§ **What is being asked**
Each entry below should appear again exactly as written, without pictures.

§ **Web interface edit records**
=-=-=-=-=
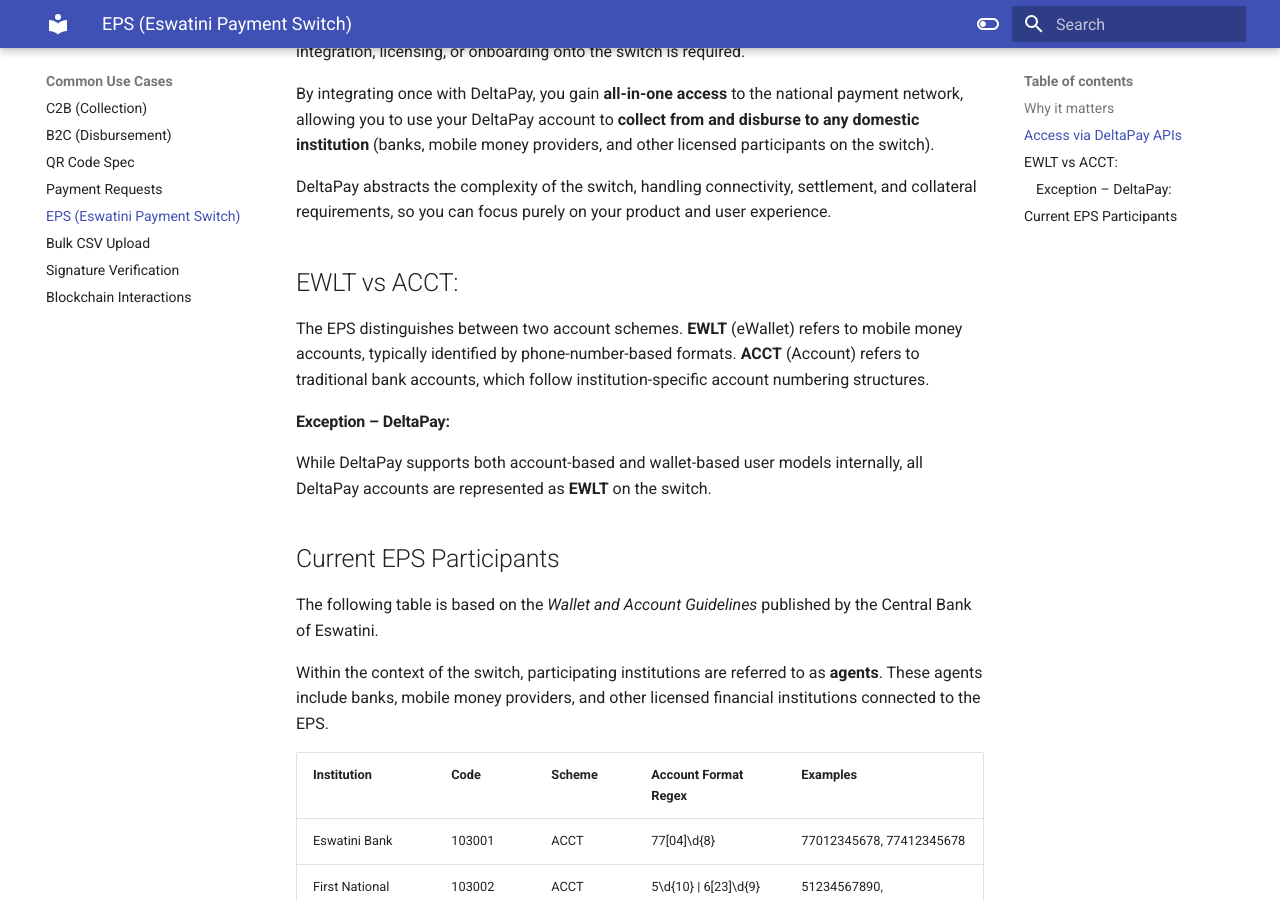
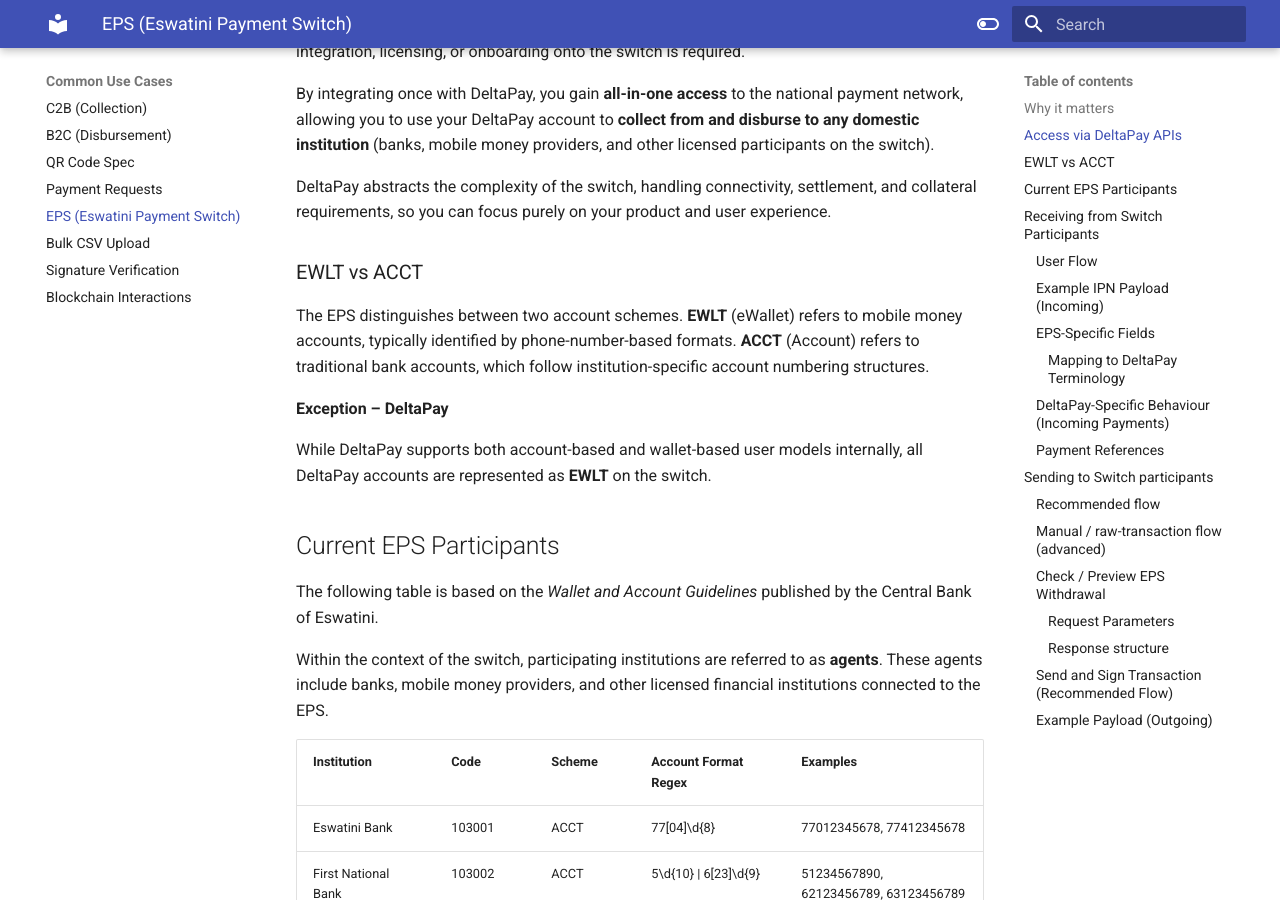
Before and after one commit to DeltaCrypt/deltapay-api-docs, an MkDocs documentation site: the page built from docs/common_usecases/eps.md, in a window 1280 px wide and 900 px high, scrolled down 709 px. Built offline with MkDocs 1.6.1 and Material for MkDocs 9.7.7, drawn with Linux system fonts in a browser that asks for light colours.

Commit message:
Adjusted heading hirarchy

````diff
--- a/docs/common_usecases/eps.md
+++ b/docs/common_usecases/eps.md
@@ -24,11 +24,11 @@
 
 <!-- # EPS Overview -->
 
-## EWLT vs ACCT:
+### EWLT vs ACCT
 
 The EPS distinguishes between two account schemes. **EWLT** (eWallet) refers to mobile money accounts, typically identified by phone-number-based formats. **ACCT** (Account) refers to traditional bank accounts, which follow institution-specific account numbering structures.
 
-#### Exception – DeltaPay:
+**Exception – DeltaPay**
 
 While DeltaPay supports both account-based and wallet-based user models internally, all DeltaPay accounts are represented as **EWLT** on the switch.
 
@@ -56,15 +56,15 @@
 
 >**Note**: Some institutions (*e.g.* SBS) support both ACCT and EWLT schemes under the same agent ID.
 
-# Receiving from Switch Participants
+## Receiving from Switch Participants
 
-## User Flow
+### User Flow
 
 A user initiates an EPS transfer (often referred to as a *fast transfer*) from their bank or mobile money platform to a DeltaPay account.
 
 As with DeltaPay-to-DeltaPay transactions, incoming transactions and their status changes are delivered via the standard [IPNs](../common_usecases/c2b.md#instant-payment-notification-ipn), provided a callback is registered for the recipient account ID.
 
-## Example IPN Payload (Incoming)
+### Example IPN Payload (Incoming)
 
 ```json
 {
@@ -111,7 +111,7 @@
 }
 ```
 
-## EPS-Specific Fields
+### EPS-Specific Fields
 
 For EPS transactions, additional fields are populated to reflect switch-level data:
 
@@ -128,7 +128,7 @@
 | `eps_instructed_agent_id` | The institution that **receives and processes the funds** on behalf of the recipient. |
 | `eps_instructed_agent_name` | Name of the institution that **receives and processes the funds** on behalf of the recipient. |
 
-### Mapping to DeltaPay Terminology
+#### Mapping to DeltaPay Terminology
 
 - **Debtor** &rarr; Sender
 - **Creditor** &rarr; Recipient
@@ -137,7 +137,7 @@
 
 The **payment reference** provided by the sender is mapped to the `note` field in DeltaPay.
 
-## DeltaPay-Specific Behaviour (Incoming Payments)
+### DeltaPay-Specific Behaviour (Incoming Payments)
 
 For EPS transactions received by DeltaPay:
 - **Debtor (sender)** is external
@@ -156,7 +156,7 @@
 Incoming EPS transactions can, therefore, be handled using the same logic as standard DeltaPay-to-DeltaPay transactions. On the DeltaPay side, the funds are credited to the recipient account and represented as `eps_mint` transactions.
 
 
-## Payment References
+### Payment References
 
 The EPS currently does not support a native *Request to Pay* mechanism or structured metadata fields comparable to DeltaPay payment requests, as a result:
 
@@ -174,10 +174,10 @@
 - `note` (payment reference, if provided)
 
 
-# Sending to Switch participants
+## Sending to Switch participants
 
 The general flow is very similar to the DeltaPay-to-DeltaPay disbursement flow.
-Please read the section on [B2C disbursements]() first.
+Please read the section on [B2C disbursements](b2c.md) first.
 
 In particular:
 
@@ -213,7 +213,7 @@
 This is only needed when your key-management requirements prevent you from using the recommended flow.
 Details of signing and submitting raw transactions are described in the [blockchain section](blockchain.md).
 
-## Check / Preview EPS Withdrawal
+### Check / Preview EPS Withdrawal
 
 [`GET /transaction/eps-withdrawal-preview`](https://api.dev.deltacrypt.net/docs#/transactions/get_preview_eps_withdrawal_transaction_eps_withdrawal_preview_get)
 
@@ -229,7 +229,7 @@
 <!-- Note that this is **not a guarantee** that the transaction will be successful. It only checks whether an account on the EPS is active, but no other constraints such as limits that may be acceeded by the transaction. The same race conditions apply as with standard transfer previews. -->
 
 
-**Request Parameters**
+#### Request Parameters
 
 * `sender_wallet_address`: *string*
 * `amount`: *number*
@@ -244,7 +244,7 @@
 
 
 <!-- TODO: maybe just make this bold -->
-### Response structure
+#### Response structure
 <!-- **Response structure** -->
 
 The endpoint always returns the same top-level fields:
@@ -297,7 +297,7 @@
 }
 ```
 
-## Send and Sign Transaction (Recommended Flow)
+### Send and Sign Transaction (Recommended Flow)
 
 For most server-side integrations, you should use:
 
@@ -352,7 +352,7 @@
 
 >**Note**: The manual flow follows the same principles as other raw transaction flows described in the blockchain section.
 
-## Example Payload (Outgoing)
+### Example Payload (Outgoing)
 
 ```json
 {
````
=-=-=-=-=
§ **The answer**
Before and after one commit to DeltaCrypt/deltapay-api-docs, an MkDocs documentation site: the page built from docs/common_usecases/eps.md, in a window 1280 px wide and 900 px high, scrolled down 709 px. Built offline with MkDocs 1.6.1 and Material for MkDocs 9.7.7, drawn with Linux system fonts in a browser that asks for light colours.

Commit message:
Adjusted heading hirarchy

````diff
--- a/docs/common_usecases/eps.md
+++ b/docs/common_usecases/eps.md
@@ -24,11 +24,11 @@
 
 <!-- # EPS Overview -->
 
-## EWLT vs ACCT:
+### EWLT vs ACCT
 
 The EPS distinguishes between two account schemes. **EWLT** (eWallet) refers to mobile money accounts, typically identified by phone-number-based formats. **ACCT** (Account) refers to traditional bank accounts, which follow institution-specific account numbering structures.
 
-#### Exception – DeltaPay:
+**Exception – DeltaPay**
 
 While DeltaPay supports both account-based and wallet-based user models internally, all DeltaPay accounts are represented as **EWLT** on the switch.
 
@@ -56,15 +56,15 @@
 
 >**Note**: Some institutions (*e.g.* SBS) support both ACCT and EWLT schemes under the same agent ID.
 
-# Receiving from Switch Participants
+## Receiving from Switch Participants
 
-## User Flow
+### User Flow
 
 A user initiates an EPS transfer (often referred to as a *fast transfer*) from their bank or mobile money platform to a DeltaPay account.
 
 As with DeltaPay-to-DeltaPay transactions, incoming transactions and their status changes are delivered via the standard [IPNs](../common_usecases/c2b.md#instant-payment-notification-ipn), provided a callback is registered for the recipient account ID.
 
-## Example IPN Payload (Incoming)
+### Example IPN Payload (Incoming)
 
 ```json
 {
@@ -111,7 +111,7 @@
 }
 ```
 
-## EPS-Specific Fields
+### EPS-Specific Fields
 
 For EPS transactions, additional fields are populated to reflect switch-level data:
 
@@ -128,7 +128,7 @@
 | `eps_instructed_agent_id` | The institution that **receives and processes the funds** on behalf of the recipient. |
 | `eps_instructed_agent_name` | Name of the institution that **receives and processes the funds** on behalf of the recipient. |
 
-### Mapping to DeltaPay Terminology
+#### Mapping to DeltaPay Terminology
 
 - **Debtor** &rarr; Sender
 - **Creditor** &rarr; Recipient
@@ -137,7 +137,7 @@
 
 The **payment reference** provided by the sender is mapped to the `note` field in DeltaPay.
 
-## DeltaPay-Specific Behaviour (Incoming Payments)
+### DeltaPay-Specific Behaviour (Incoming Payments)
 
 For EPS transactions received by DeltaPay:
 - **Debtor (sender)** is external
@@ -156,7 +156,7 @@
 Incoming EPS transactions can, therefore, be handled using the same logic as standard DeltaPay-to-DeltaPay transactions. On the DeltaPay side, the funds are credited to the recipient account and represented as `eps_mint` transactions.
 
 
-## Payment References
+### Payment References
 
 The EPS currently does not support a native *Request to Pay* mechanism or structured metadata fields comparable to DeltaPay payment requests, as a result:
 
@@ -174,10 +174,10 @@
 - `note` (payment reference, if provided)
 
 
-# Sending to Switch participants
+## Sending to Switch participants
 
 The general flow is very similar to the DeltaPay-to-DeltaPay disbursement flow.
-Please read the section on [B2C disbursements]() first.
+Please read the section on [B2C disbursements](b2c.md) first.
 
 In particular:
 
@@ -213,7 +213,7 @@
 This is only needed when your key-management requirements prevent you from using the recommended flow.
 Details of signing and submitting raw transactions are described in the [blockchain section](blockchain.md).
 
-## Check / Preview EPS Withdrawal
+### Check / Preview EPS Withdrawal
 
 [`GET /transaction/eps-withdrawal-preview`](https://api.dev.deltacrypt.net/docs#/transactions/get_preview_eps_withdrawal_transaction_eps_withdrawal_preview_get)
 
@@ -229,7 +229,7 @@
 <!-- Note that this is **not a guarantee** that the transaction will be successful. It only checks whether an account on the EPS is active, but no other constraints such as limits that may be acceeded by the transaction. The same race conditions apply as with standard transfer previews. -->
 
 
-**Request Parameters**
+#### Request Parameters
 
 * `sender_wallet_address`: *string*
 * `amount`: *number*
@@ -244,7 +244,7 @@
 
 
 <!-- TODO: maybe just make this bold -->
-### Response structure
+#### Response structure
 <!-- **Response structure** -->
 
 The endpoint always returns the same top-level fields:
@@ -297,7 +297,7 @@
 }
 ```
 
-## Send and Sign Transaction (Recommended Flow)
+### Send and Sign Transaction (Recommended Flow)
 
 For most server-side integrations, you should use:
 
@@ -352,7 +352,7 @@
 
 >**Note**: The manual flow follows the same principles as other raw transaction flows described in the blockchain section.
 
-## Example Payload (Outgoing)
+### Example Payload (Outgoing)
 
 ```json
 {
````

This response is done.